My first stop was Mytek Digital, makers of both professional and audiophile grade interfaces…including their brand new DAC | Headphones Amp | Preamplifier model. This is very exciting news for Michal Jurewicz, the owner and chief designer of the gear his company produces. I’ve known Michal for a number of years now and was glad to find him at his booth in Denver.

His new Brooklyn unit is a half width, single rack space box (the same size as the Benchmark DACs and a departure for Mytek). It’s “a reference quality USB 2 DAC, line and phono analog preamplifier, and reference headphones amplifier” according to the brochure that I picked up at the show. Michal has promised a review unit something after their release in December.

The Brooklyn device can also claim to be the first non-Meridian device that includes a built in “certified” MQA (Master Quality Authenticated) Hi-Res Decoder…that’s a major feather in Michal’s cap. And on Saturday evening, Robert Stuart and Michal Jurewicz demonstrated the full functionality of MQA and the Brooklyn decoder by streaming a high-resolution music track from 2L originally recorded at 352.8 kHz/24-bits (DXD or PCM for those that want the actual format and not the brand) through the 1100 kilo bit per second hotel WiFi network. That’s an amazing feat! Kudos to all involved.

I learned a lot about progress on the MQA initiative from a few insiders at the show. I saw Robert Stuart but unfortunately didn’t have a chance to attend his seminar. They’re making headway with the labels, with the professional tools that will be required to prepare MQA files, and partner companies like Mytek. Robert has promised to provide me a comprehensive interview about his exciting new development…I’ll share it here and in the “Music and Audio” guide. BTW Michal promised that he would consent to an interview for the book. too.

Near the end of the day, a couple of intrepid audio enthusiasts stopped by the AIX Records sales tables. We ended up chatting for more than 20 minutes about analog and digital and the mixed messages that they were getting as they drifted between rooms. I gave them my “elevator pitch” on why high-resolution PCM audio is capable of reproducing the most accurate music recordings…if the full potential of the format is used. My advocacy for real high-resolution audio and music ran into the myths and misrepresentations that they heard in other rooms. They related conversations where the presenters asserted things like, “Analog tape is the best and most accurate format in the history of recordings and won’t ever be surpassed” and “Digital is harsh, cold, and simply unmusical”.

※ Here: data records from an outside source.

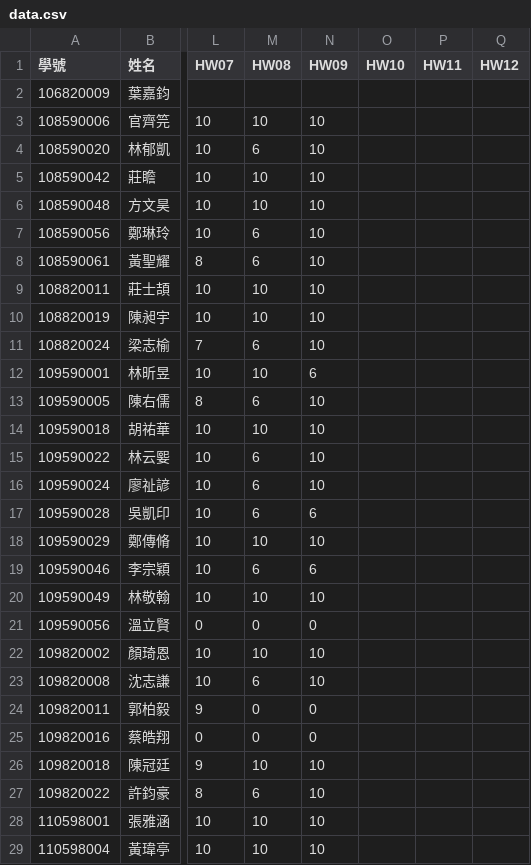
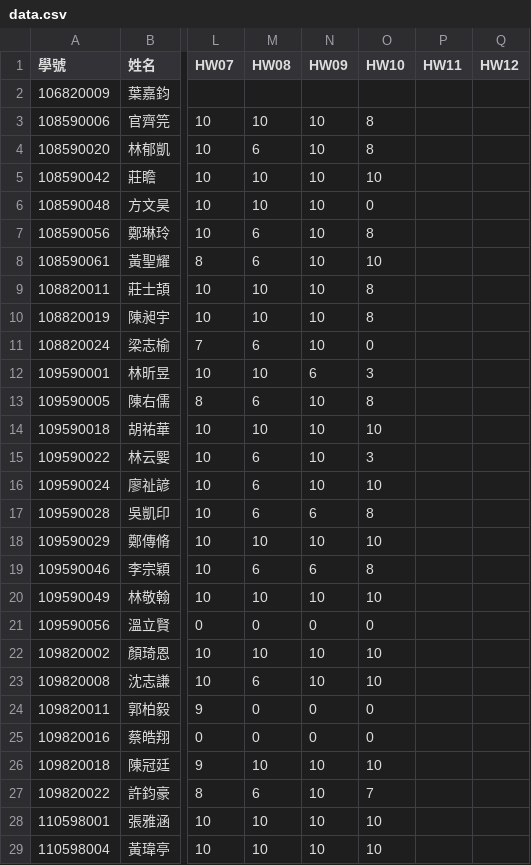
Before and after one commit to tjhsieh/tjhsieh.github.io, a CSV file: c/ca/ca2022f/syllabus/grade/csv/data.csv, drawn as a sheet; only a part is shown, gaps mark what is left out; the diff covers the shown part only; the diff names each change by its address in the sheet, - before the commit and + after, or states it on an @@ line.

Commit message:
Add files via upload

```diff
--- a/c/ca/ca2022f/syllabus/grade/csv/data.csv
+++ b/c/ca/ca2022f/syllabus/grade/csv/data.csv
-O3:O4 (HW10): (empty)
+O3:O4 (HW10): 8
-O5 (HW10): (empty)
+O5 (HW10): 10
-O6 (HW10): (empty)
+O6 (HW10): 0
-O7 (HW10): (empty)
+O7 (HW10): 8
-O8 (HW10): (empty)
+O8 (HW10): 10
-O9:O10 (HW10): (empty)
+O9:O10 (HW10): 8
-O11 (HW10): (empty)
+O11 (HW10): 0
-O12 (HW10): (empty)
+O12 (HW10): 3
-O13 (HW10): (empty)
+O13 (HW10): 8
-O14 (HW10): (empty)
+O14 (HW10): 10
-O15 (HW10): (empty)
+O15 (HW10): 3
-O16 (HW10): (empty)
+O16 (HW10): 10
-O17 (HW10): (empty)
+O17 (HW10): 8
-O18 (HW10): (empty)
+O18 (HW10): 10
-O19 (HW10): (empty)
+O19 (HW10): 8
-O20 (HW10): (empty)
+O20 (HW10): 10
-O21 (HW10): (empty)
+O21 (HW10): 0
-O22:O23 (HW10): (empty)
+O22:O23 (HW10): 10
-O24:O25 (HW10): (empty)
+O24:O25 (HW10): 0
-O26 (HW10): (empty)
+O26 (HW10): 10
-O27 (HW10): (empty)
+O27 (HW10): 7
-O28:O29 (HW10): (empty)
+O28:O29 (HW10): 10
```
Also changed, not shown: 50 edited cells elsewhere in this file.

So I carefully laid out the subjective vs. objective positions of both camps. I described the dynamic range and frequency response of various formats and then I insisted they listen to the first few minutes of “Mujaka” from The Latin Jazz Trio project. It’s a guaranteed winner with anyone who has two functioning ears on the sides of their head. Both of these gentlemen had wide smiles when they finally took of the Oppo PM-1 Headphones, which were fed by my Benchmark DAC2. As they walked away I said to them, “I’ll bet you’re thinking that I’m crazy and clearly delusional to believe that digital could and does out perform analog tape and vinyl LPs.” They both turned around and assured me that they were convinced and appreciated the short course in digital audio. One set of ears at a time.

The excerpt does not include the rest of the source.